> _WORK INSTRUCTION_
All of the data should be restated word for word, with the pictures omitted.

(Code change snippets)
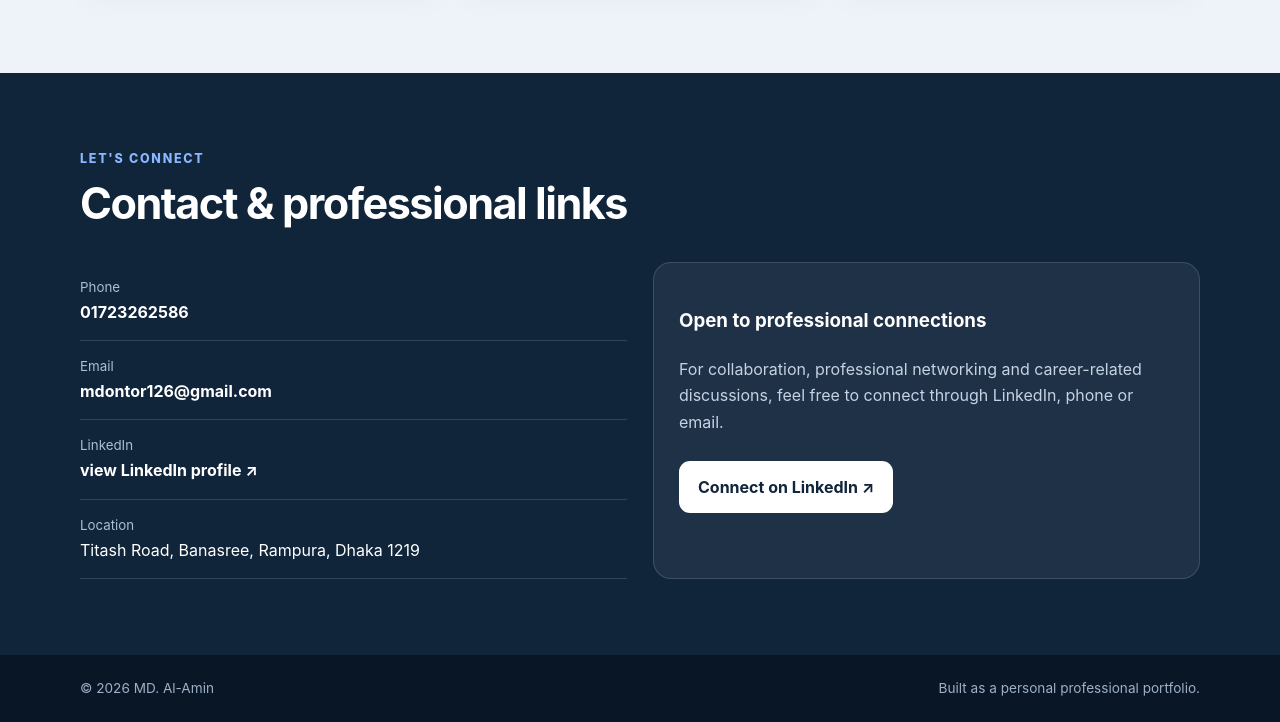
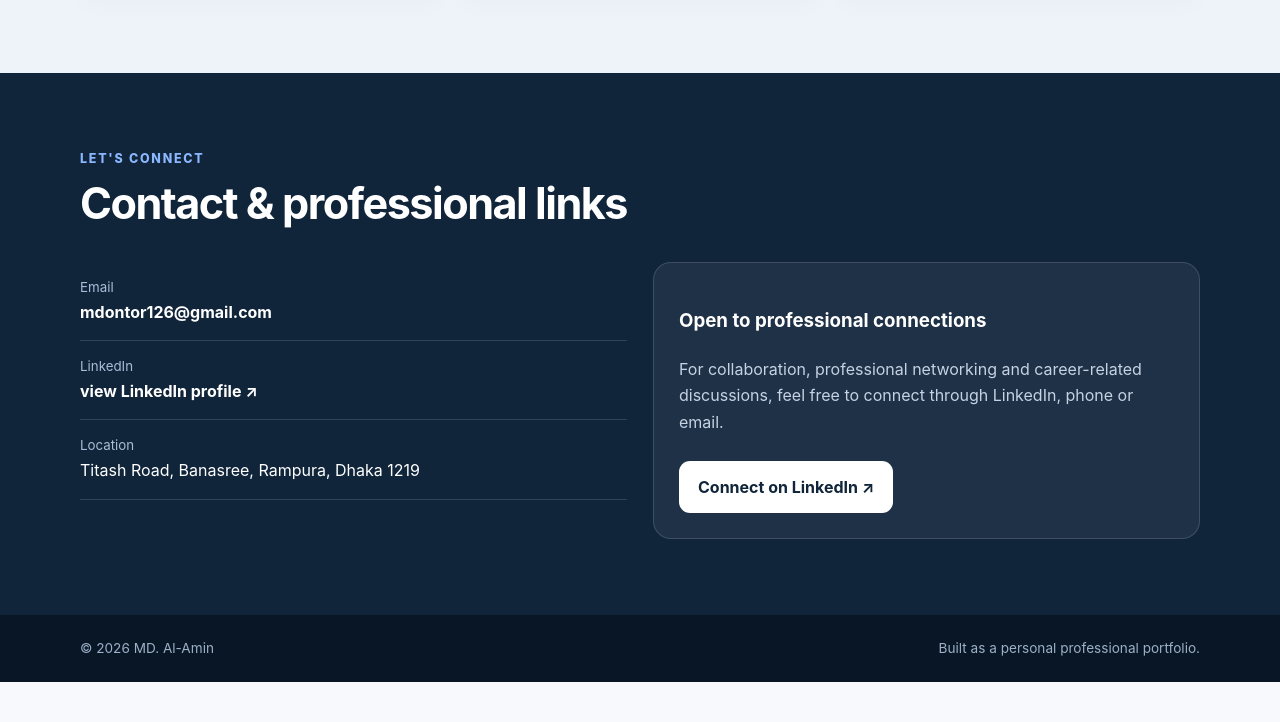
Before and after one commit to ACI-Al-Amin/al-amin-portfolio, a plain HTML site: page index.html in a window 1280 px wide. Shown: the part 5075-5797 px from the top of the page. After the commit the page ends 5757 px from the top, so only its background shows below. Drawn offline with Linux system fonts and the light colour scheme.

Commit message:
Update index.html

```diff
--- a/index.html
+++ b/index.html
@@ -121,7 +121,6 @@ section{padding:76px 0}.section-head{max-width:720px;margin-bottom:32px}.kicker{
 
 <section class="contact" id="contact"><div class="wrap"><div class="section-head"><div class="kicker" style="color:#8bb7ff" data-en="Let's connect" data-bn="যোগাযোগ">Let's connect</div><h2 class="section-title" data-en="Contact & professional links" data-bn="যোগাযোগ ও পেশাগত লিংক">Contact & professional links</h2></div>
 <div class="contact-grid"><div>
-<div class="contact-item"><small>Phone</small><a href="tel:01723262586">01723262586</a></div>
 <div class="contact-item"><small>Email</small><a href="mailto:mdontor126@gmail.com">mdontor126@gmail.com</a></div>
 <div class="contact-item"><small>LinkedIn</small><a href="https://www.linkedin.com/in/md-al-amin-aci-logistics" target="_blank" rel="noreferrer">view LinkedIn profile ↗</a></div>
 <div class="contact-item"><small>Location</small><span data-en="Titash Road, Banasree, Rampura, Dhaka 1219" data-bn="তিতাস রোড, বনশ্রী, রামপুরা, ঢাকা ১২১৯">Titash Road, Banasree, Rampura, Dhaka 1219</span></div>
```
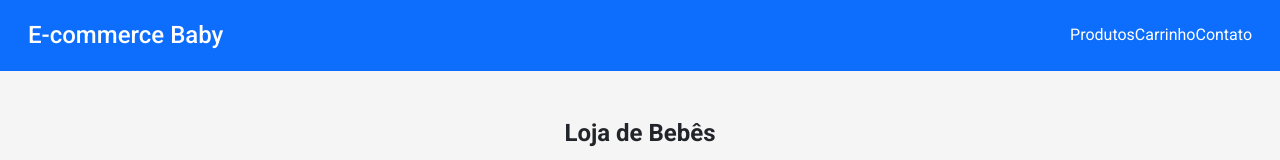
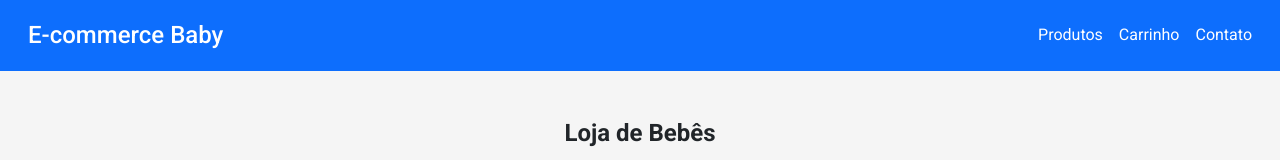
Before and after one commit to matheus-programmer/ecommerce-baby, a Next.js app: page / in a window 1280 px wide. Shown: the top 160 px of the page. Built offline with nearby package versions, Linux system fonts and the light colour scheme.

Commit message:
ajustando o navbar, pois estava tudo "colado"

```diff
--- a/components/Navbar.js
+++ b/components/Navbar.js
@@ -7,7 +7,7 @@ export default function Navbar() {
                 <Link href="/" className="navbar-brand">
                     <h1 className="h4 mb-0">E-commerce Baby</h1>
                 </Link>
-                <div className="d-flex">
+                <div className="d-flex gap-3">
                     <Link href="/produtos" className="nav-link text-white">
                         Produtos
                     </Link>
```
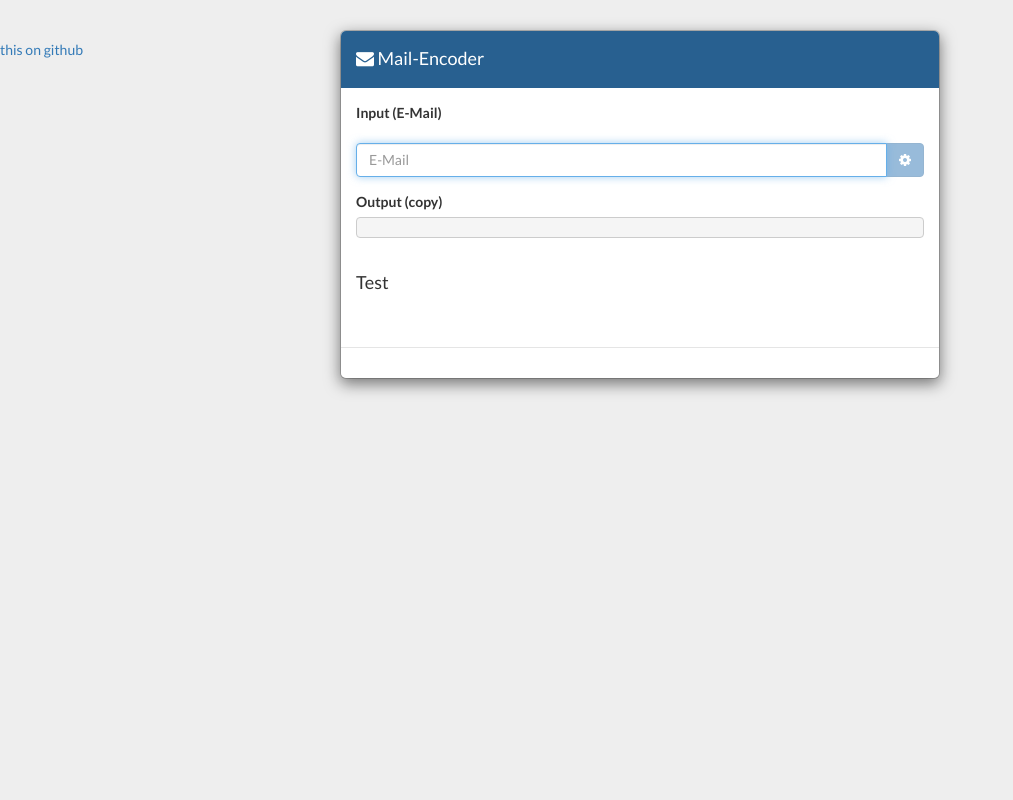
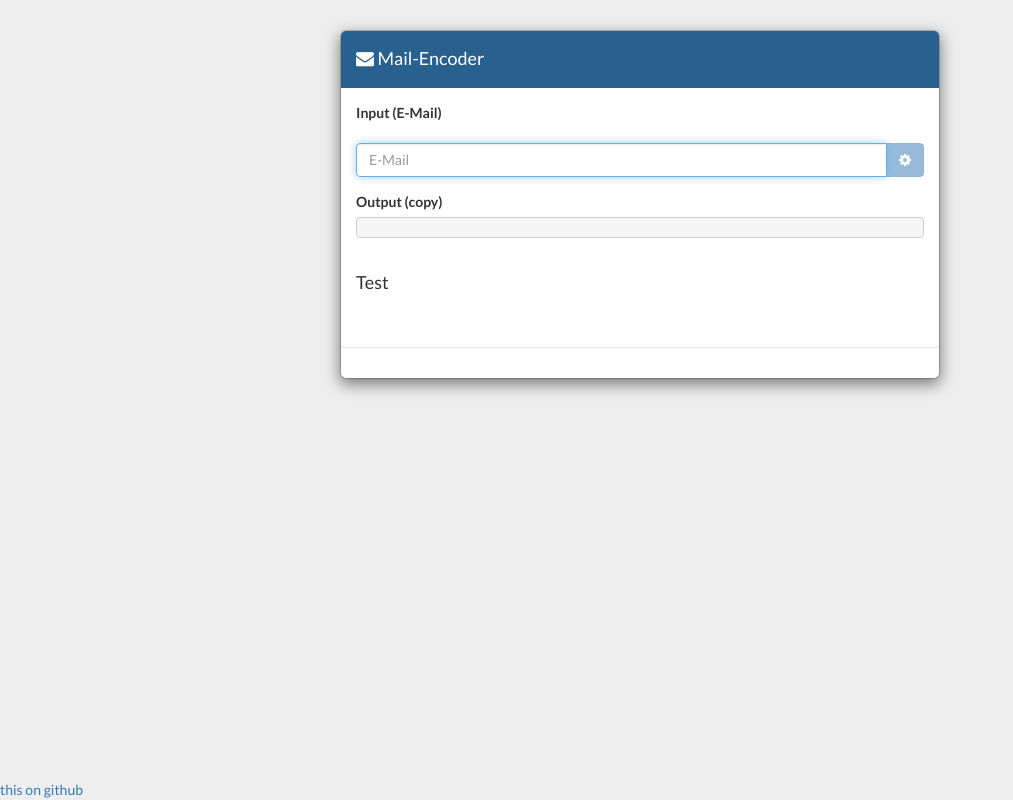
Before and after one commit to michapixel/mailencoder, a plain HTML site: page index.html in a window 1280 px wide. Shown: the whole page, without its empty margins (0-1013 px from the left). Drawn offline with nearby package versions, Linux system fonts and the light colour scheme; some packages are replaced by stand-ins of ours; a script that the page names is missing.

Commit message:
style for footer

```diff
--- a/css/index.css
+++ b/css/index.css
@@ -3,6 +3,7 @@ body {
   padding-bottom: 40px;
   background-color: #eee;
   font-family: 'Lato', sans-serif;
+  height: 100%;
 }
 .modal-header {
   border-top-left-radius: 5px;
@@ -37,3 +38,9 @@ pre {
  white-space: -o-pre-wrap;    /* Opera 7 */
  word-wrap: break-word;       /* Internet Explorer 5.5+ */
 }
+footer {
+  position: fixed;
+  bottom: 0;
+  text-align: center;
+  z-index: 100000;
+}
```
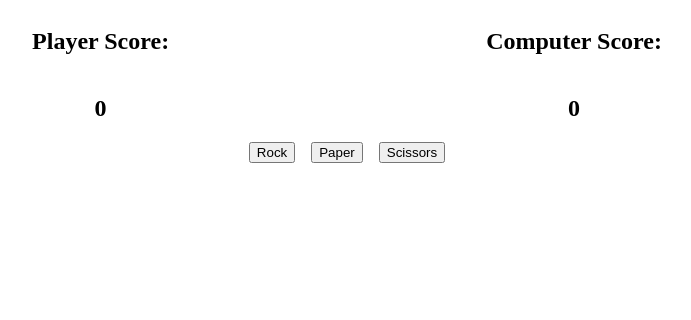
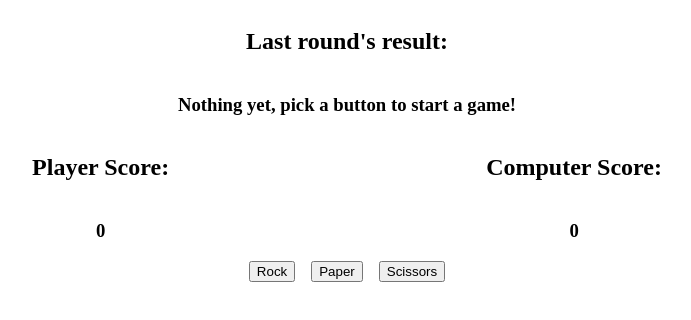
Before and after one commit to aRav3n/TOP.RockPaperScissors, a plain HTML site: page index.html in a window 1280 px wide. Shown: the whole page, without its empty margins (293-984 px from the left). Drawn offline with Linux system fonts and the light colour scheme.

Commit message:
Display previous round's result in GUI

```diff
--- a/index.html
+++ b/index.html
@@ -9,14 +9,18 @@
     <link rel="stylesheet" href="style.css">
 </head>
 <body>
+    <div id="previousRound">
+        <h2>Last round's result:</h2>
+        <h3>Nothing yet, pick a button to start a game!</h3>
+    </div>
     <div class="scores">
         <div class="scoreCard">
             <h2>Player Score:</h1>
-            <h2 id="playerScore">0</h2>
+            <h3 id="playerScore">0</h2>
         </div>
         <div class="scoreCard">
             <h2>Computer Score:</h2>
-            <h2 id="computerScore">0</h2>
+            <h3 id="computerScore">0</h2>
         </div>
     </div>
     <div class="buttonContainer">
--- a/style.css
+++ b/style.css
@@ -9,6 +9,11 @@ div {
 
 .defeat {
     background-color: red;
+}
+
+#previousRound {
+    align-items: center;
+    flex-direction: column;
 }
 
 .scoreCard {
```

> _TASK ANSWER_
Before and after one commit to ACI-Al-Amin/al-amin-portfolio, a plain HTML site: page index.html in a window 1280 px wide. Shown: the part 5075-5797 px from the top of the page. After the commit the page ends 5757 px from the top, so only its background shows below. Drawn offline with Linux system fonts and the light colour scheme.

Commit message:
Update index.html

```diff
--- a/index.html
+++ b/index.html
@@ -121,7 +121,6 @@ section{padding:76px 0}.section-head{max-width:720px;margin-bottom:32px}.kicker{
 
 <section class="contact" id="contact"><div class="wrap"><div class="section-head"><div class="kicker" style="color:#8bb7ff" data-en="Let's connect" data-bn="যোগাযোগ">Let's connect</div><h2 class="section-title" data-en="Contact & professional links" data-bn="যোগাযোগ ও পেশাগত লিংক">Contact & professional links</h2></div>
 <div class="contact-grid"><div>
-<div class="contact-item"><small>Phone</small><a href="tel:01723262586">01723262586</a></div>
 <div class="contact-item"><small>Email</small><a href="mailto:mdontor126@gmail.com">mdontor126@gmail.com</a></div>
 <div class="contact-item"><small>LinkedIn</small><a href="https://www.linkedin.com/in/md-al-amin-aci-logistics" target="_blank" rel="noreferrer">view LinkedIn profile ↗</a></div>
 <div class="contact-item"><small>Location</small><span data-en="Titash Road, Banasree, Rampura, Dhaka 1219" data-bn="তিতাস রোড, বনশ্রী, রামপুরা, ঢাকা ১২১৯">Titash Road, Banasree, Rampura, Dhaka 1219</span></div>
```
Before and after one commit to matheus-programmer/ecommerce-baby, a Next.js app: page / in a window 1280 px wide. Shown: the top 160 px of the page. Built offline with nearby package versions, Linux system fonts and the light colour scheme.

Commit message:
ajustando o navbar, pois estava tudo "colado"

```diff
--- a/components/Navbar.js
+++ b/components/Navbar.js
@@ -7,7 +7,7 @@ export default function Navbar() {
                 <Link href="/" className="navbar-brand">
                     <h1 className="h4 mb-0">E-commerce Baby</h1>
                 </Link>
-                <div className="d-flex">
+                <div className="d-flex gap-3">
                     <Link href="/produtos" className="nav-link text-white">
                         Produtos
                     </Link>
```
Before and after one commit to michapixel/mailencoder, a plain HTML site: page index.html in a window 1280 px wide. Shown: the whole page, without its empty margins (0-1013 px from the left). Drawn offline with nearby package versions, Linux system fonts and the light colour scheme; some packages are replaced by stand-ins of ours; a script that the page names is missing.

Commit message:
style for footer

```diff
--- a/css/index.css
+++ b/css/index.css
@@ -3,6 +3,7 @@ body {
   padding-bottom: 40px;
   background-color: #eee;
   font-family: 'Lato', sans-serif;
+  height: 100%;
 }
 .modal-header {
   border-top-left-radius: 5px;
@@ -37,3 +38,9 @@ pre {
  white-space: -o-pre-wrap;    /* Opera 7 */
  word-wrap: break-word;       /* Internet Explorer 5.5+ */
 }
+footer {
+  position: fixed;
+  bottom: 0;
+  text-align: center;
+  z-index: 100000;
+}
```
Before and after one commit to aRav3n/TOP.RockPaperScissors, a plain HTML site: page index.html in a window 1280 px wide. Shown: the whole page, without its empty margins (293-984 px from the left). Drawn offline with Linux system fonts and the light colour scheme.

Commit message:
Display previous round's result in GUI

```diff
--- a/index.html
+++ b/index.html
@@ -9,14 +9,18 @@
     <link rel="stylesheet" href="style.css">
 </head>
 <body>
+    <div id="previousRound">
+        <h2>Last round's result:</h2>
+        <h3>Nothing yet, pick a button to start a game!</h3>
+    </div>
     <div class="scores">
         <div class="scoreCard">
             <h2>Player Score:</h1>
-            <h2 id="playerScore">0</h2>
+            <h3 id="playerScore">0</h2>
         </div>
         <div class="scoreCard">
             <h2>Computer Score:</h2>
-            <h2 id="computerScore">0</h2>
+            <h3 id="computerScore">0</h2>
         </div>
     </div>
     <div class="buttonContainer">
--- a/style.css
+++ b/style.css
@@ -9,6 +9,11 @@ div {
 
 .defeat {
     background-color: red;
+}
+
+#previousRound {
+    align-items: center;
+    flex-direction: column;
 }
 
 .scoreCard {
```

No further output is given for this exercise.